While many organizations are ramping up diversity initiatives and hiring leaders to increase inclusion everywhere, each of us needs to learn how to own our experiences. We must manage our mental energy to experience great happiness wherever we are. This includes turning “FOMO” into “JOMO” (joy of missing out, or not being involved in what others are doing).
To achieve JOMO, I am not suggesting that you stop attending meetings and events or stop advocating for what you believe in. Yet, to have more satisfying experiences, we must intentionally own our reactions to people and situations. Knowing that FOMO exists, we can actively avoid predicted negative outcomes, such as fatigue and stress.
With many opportunities for experiences in the workplace and in our personal lives, it’s impossible to be a part of them all. Sometimes, we’ll have the decision to make on our own, and sometimes that decision will be made for us. There are steps you can take to achieve JOMO in response to the experiences you are not a part of.
Five Ways To Avoid FOMO And Achieve JOMO

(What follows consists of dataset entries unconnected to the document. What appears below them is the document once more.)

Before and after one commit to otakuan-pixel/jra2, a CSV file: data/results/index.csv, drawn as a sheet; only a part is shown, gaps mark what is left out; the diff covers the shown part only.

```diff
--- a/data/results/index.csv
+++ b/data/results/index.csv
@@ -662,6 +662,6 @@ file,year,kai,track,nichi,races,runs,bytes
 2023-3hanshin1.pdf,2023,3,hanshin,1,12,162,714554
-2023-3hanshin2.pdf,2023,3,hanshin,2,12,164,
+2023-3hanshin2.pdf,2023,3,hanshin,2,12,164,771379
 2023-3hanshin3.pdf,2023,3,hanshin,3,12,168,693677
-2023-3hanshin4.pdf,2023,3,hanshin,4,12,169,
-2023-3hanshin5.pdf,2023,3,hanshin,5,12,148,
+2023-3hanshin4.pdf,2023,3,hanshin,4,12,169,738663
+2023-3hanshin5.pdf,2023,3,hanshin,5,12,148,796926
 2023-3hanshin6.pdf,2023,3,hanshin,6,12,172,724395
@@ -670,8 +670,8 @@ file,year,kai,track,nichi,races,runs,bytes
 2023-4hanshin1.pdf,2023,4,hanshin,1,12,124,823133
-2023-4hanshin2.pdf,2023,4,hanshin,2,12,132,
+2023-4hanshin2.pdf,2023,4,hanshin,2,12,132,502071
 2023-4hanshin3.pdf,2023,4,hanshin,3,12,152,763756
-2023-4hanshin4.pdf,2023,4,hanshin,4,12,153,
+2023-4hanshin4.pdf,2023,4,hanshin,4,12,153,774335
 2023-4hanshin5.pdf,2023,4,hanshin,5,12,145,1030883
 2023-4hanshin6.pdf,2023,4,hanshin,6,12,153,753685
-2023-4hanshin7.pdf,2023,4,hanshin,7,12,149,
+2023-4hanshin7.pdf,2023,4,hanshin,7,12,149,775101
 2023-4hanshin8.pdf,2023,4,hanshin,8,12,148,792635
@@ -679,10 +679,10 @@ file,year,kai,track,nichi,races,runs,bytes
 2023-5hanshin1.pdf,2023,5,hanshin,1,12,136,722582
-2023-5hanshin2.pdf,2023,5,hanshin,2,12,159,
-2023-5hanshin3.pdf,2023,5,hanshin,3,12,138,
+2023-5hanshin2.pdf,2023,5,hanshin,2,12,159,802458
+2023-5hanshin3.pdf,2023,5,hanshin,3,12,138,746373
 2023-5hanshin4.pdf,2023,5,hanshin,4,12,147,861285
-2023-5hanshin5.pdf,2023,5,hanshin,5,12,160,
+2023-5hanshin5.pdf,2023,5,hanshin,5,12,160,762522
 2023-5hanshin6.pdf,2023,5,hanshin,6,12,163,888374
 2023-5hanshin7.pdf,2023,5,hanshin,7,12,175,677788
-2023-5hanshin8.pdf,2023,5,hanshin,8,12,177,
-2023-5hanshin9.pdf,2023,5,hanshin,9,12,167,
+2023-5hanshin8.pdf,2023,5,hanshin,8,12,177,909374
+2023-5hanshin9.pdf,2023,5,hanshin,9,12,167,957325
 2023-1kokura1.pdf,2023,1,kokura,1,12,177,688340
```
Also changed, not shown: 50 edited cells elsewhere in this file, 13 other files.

1. Shift your mindset.
Recognize that you may not really be missing out but rather making assumptions and taking something personally — for instance, regarding the reason you weren’t invited. Previously, I discussed the impactful lessons from The Four Agreements by Don Miguel Ruiz, and I believe they can be applied here. Doing so may lead you to improve relationships and feel fewer disappointments with colleagues, bosses, customers, friends, family members and even strangers.
2. Be an experience leader.
When human connection is challenging yet desired, as it is now due to the pandemic, consider hosting a meeting or an event to fuel teamwork. For example, I’m having podcast and book club discussions with my organization. It enables us to get to know each other beyond day-to-day projects, which organically drives better teamwork and results. Replace the feeling of missing out on in-person connections with the joy of connecting virtually.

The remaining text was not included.